Updated: 11/8/2020

Neonatal Jaundice

Review Topic
Snap Shot
  • A two-week-old, healthy, full-term infant is slightly jaundiced.
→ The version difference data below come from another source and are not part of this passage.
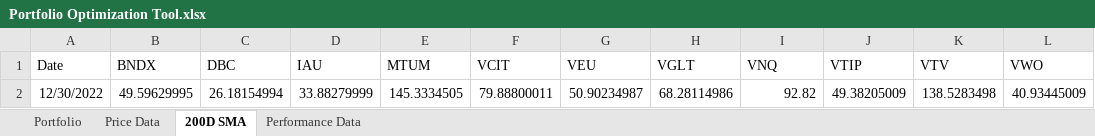
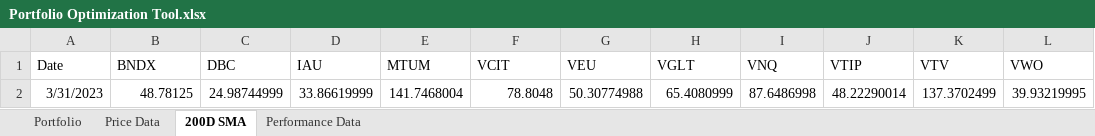
Before and after one commit to ryanlupinski/Portfolio-Optimization, an Excel workbook: Portfolio Optimization Tool.xlsx, sheet 200D SMA, drawn as a sheet; values as stored, in another font and other column widths than the file's, no borders; removed rows and columns are numbered as before the commit, all else as after; the diff names each change by its address in the sheet, - before the commit and + after, or states it on an @@ line.

```diff
--- a/Portfolio Optimization Tool.xlsx (sheet 200D SMA)
+++ b/Portfolio Optimization Tool.xlsx (sheet 200D SMA)
-row 2: 12/30/2022 | 49.59629995 | 26.18154994 | 33.88279999 | 145.3334505 | 79.88800011 | 50.90234987 | 68.28114986 | 92.82 | 49.38205009 | 138.5283498 | 40.93445009
+row 2: 3/31/2023 | 48.78125 | 24.98744999 | 33.86619999 | 141.7468004 | 78.8048 | 50.30774988 | 65.4080999 | 87.6486998 | 48.22290014 | 137.3702499 | 39.93219995
```
Also changed, not shown: sheet Portfolio, sheet Performance Data, sheet Price Data, charts or pictures, 23 other files.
Labs show a total bilirubin of 18 mg/dl (<7 mg/dl) and a direct bilirubin of 0.8 mg/dl (0-0.4 mg/dl).
  • May be physiologic or pathologic
  • Physiologic jaundice
    • occurs between days 3-5 and is clinically benign
      • indirect (unconjugated) billirubin rise
    • occur in 50% of neonates during first week of life
    • results from
      • increased bilirubin production due to degradation of HbF
      • relative deficiency in glucuronyl transferase in immature liver
  • Pathologic jaundice
    • jaundice in the first day of life is always pathologic
    • can be direct or indirect hyperbilirubinemia
      • indirect causes
        • Crigler-Najar's syndrome 
        • Gilbert's synrome
        • breast milk jaundice
          • persistence of physiologic jaundice beyond first week of life
        • breast feeding failure jaundice
          • lactation failure leads to inadequate oral intake, hypovolemia, and hyperbilirubinemia
        • hemolytic anemia
          • e.g. spherocytosis, G6PD deficiency
      • direct causes
        • Dubin-Johnson syndrome
        • Rotor's syndrome
        • infections
        • metabolic causes
          • e.g. galactosemia, alpha-1-antitrypsin deficiency
        • extrahepatic biliary atresia 
          • destruction of bile ducts leads to hepatomegaly and cirrhosis
  • Labs
    • elevated direct and total bilirubin
  • Physiologic jaundice requires no treatment
  • Phototherapy
    • light photo-oxidizes unconjugated bilirubin, making it water-soluble and able to be excreted renally
Prognosis, Prevention, and Complications
  • High bilirubin levels can lead to kernicterus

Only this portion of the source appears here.